A detailed polysaccharide composition of collenchyma cell walls has only recently been reported for walls obtained from fully elongated petioles of celery . The composition was typical of primary cell walls of eudicotyledons, with cellulose and pectic polysaccharides (pectins) being the most abundant components, and among the pectins, homogalacturonan being more abundant than rhamnogalacturonan I (RG-I) and rhamnogalacturonan II (RG-II). Small amounts of xyloglucans and even smaller amounts of heteroxylans and heteromannans were also found. The composition is similar to that of parenchyma cells in celery petioles, although the collenchyma walls contain somewhat higher proportions of xyloglucans and lower proportions of (1 → 5)-α-l-arabinan and (1 → 4)-β-d-galactan side chains of RG-I [4, 7, 8]. In addition to wet chemical analytical methods, solid-state 13C nuclear magnetic resonance (NMR) spectroscopy can been used to examine the compositions and polysaccharide mobilities in cell walls. The CP/MAS based relaxation time constants T1ρH (rotating-frame relaxation time constant of protons) and T1C (spin-lattice relaxation time constant of 13C) are considered to be the most useful time constants for cell-wall samples not enriched in 13C . By measuring their T1ρH and T1C values the mobility of the individual polysaccharides can be determined and hence their contribution to the physical properties of the walls. Solid-state 13C NMR spectroscopy has been used to examine celery collenchyma cell walls [4, 8, 10,11,12]. This technique showed, for example that the (1 → 5)-α-l-arabinan side chains of RG1 in these cell walls are highly mobile. However, there have been no studies to investigate compositional changes in collenchyma cell walls during cell development.
There have also been few recent histochemical investigations to determine the locations of specific polysaccharides within collenchyma cell walls and no studies of collenchyma cell walls at different stages of development. Some early studies reported that collenchyma walls had a lamellar structure with lamellae rich in cellulose alternating with lamellae rich in non-cellulosic polysaccharides, in particular pectic polysaccharides. For example, bright-field microscopy with methylene blue staining of pectic polysaccharides showed a lamellar distribution in collenchyma cell walls of cow parsnip . Bright-field light microscopy and transmission electron microscopy were also used to examine the distribution of pectic polysaccharides in the walls of different types of collenchyma cells in ten different species . Bright-field light microscopy was used with the pectic polysaccharide stain ruthenium red and the alkaline hydroxylamine-ferric chloride staining reaction for pectic polysaccharides (the Reeve method) . Transmission electron microscopy was used with an adaptation of the Reeve method . With the bright-field light microscopy, a lamellar distribution of pectic polysaccharides was detected in only three species, including celery, but with transmission electron microscopy, equivocal results were obtained. Since these early studies, a range of monoclonal antibodies have been developed that will specifically recognize a number of common plant cell-wall polysaccharides, and immunofluorescence and immunogold microscopy have been used to determine the locations of these within cell walls [16, 17]. We are unaware of detailed studies with monoclonal antibodies that specifically target collenchyma cell walls of a particular species. However, because collenchyma cells occur commonly, some immunofluorescence information is available for several such monoclonal antibodies on a number of species and has been reviewed by Leroux . This includes information on the locations of HG [3, 18, 19], the side chains of RG-I [3, 18, 19], xyloglucans , and heteroxylans , in stems of elderberry (Sambucus sp.) and tobacco (Nicotiana tabacum), and petioles of tomato (Solanum lycopersicum) fruit of unknown maturity.

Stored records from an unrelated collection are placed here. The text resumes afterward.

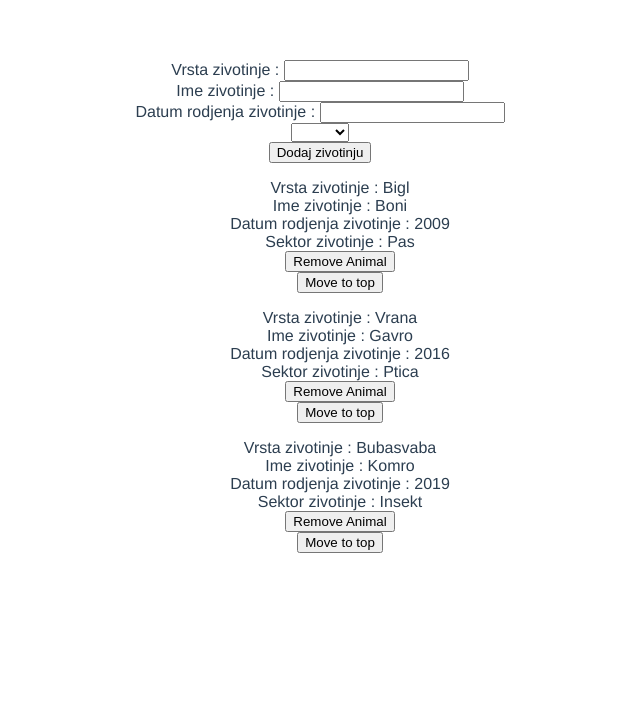
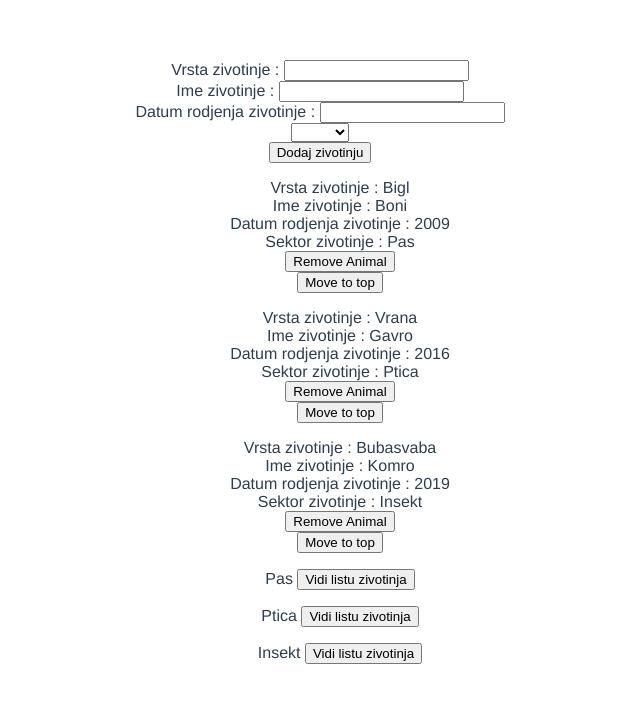
Before and after one commit to goran-jovicic/zoo-home-zadatak, a Vue app: page / in a window 1280 px wide. Shown: the top 702 px of the page, without its empty margins (320-960 px from the left). Built offline with nearby package versions, Linux system fonts and the light colour scheme.

Commit message:
Zadatak 7

```diff
--- a/src/components/AnimalList.vue
+++ b/src/components/AnimalList.vue
@@ -35,6 +35,12 @@
           <button @click="removeAnimal(index)">Remove Animal</button>
           <br>
           <button @click="moveToTop(index)">Move to top</button>
+        </li>
+      </ul>
+      <ul>
+        <li v-for="(sector,index) in sectors" :key="index">
+          {{ sector }}
+        <button @click="showAnimalsSector(sector)">Vidi listu zivotinja</button>
         </li>
       </ul>
     </div>
@@ -81,6 +87,12 @@ export default {
         datum_rodjenja: '',
         sectors : ''
       }
+    },
+
+    showAnimalsSector(sector) {
+      let sectorAnimals = this.animals.filter(animal => animal.sectors === sector).map(animal=>animal.ime)
+
+      window.alert(sectorAnimals.join(', '))
     }
   }
 }
@@ -102,5 +114,5 @@ export default {
     margin:1rem;
   }
 </style>
-// Za svaku životinju u tabeli dodati button `Move to top` koja treba da poziva funkciju koja će prebacivati datu životinju na početak niza.
-// Commit-ovati urađeno
+ispod tabele životinja dodati tabelu sektora. Prikazati ime svakog sektora i button `Vidi listu životinja`.
+Klik na button `Vidi listu životinja` treba da u alert prozoru prikaže listu životinja u tom sektoru
```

Collenchyma cells in celery petioles elongate greatly during development and the stage of cell development is closely correlated with petiole length [21, 22]. Because the sub-epidermal collenchyma strands in celery petioles can easily be extracted, without contamination from other cell types, from petioles of different lengths, this is an excellent system to examine changes in only collenchyma cell walls during development, with the ultimate aim of relating these changes to the elongation process in this cell type.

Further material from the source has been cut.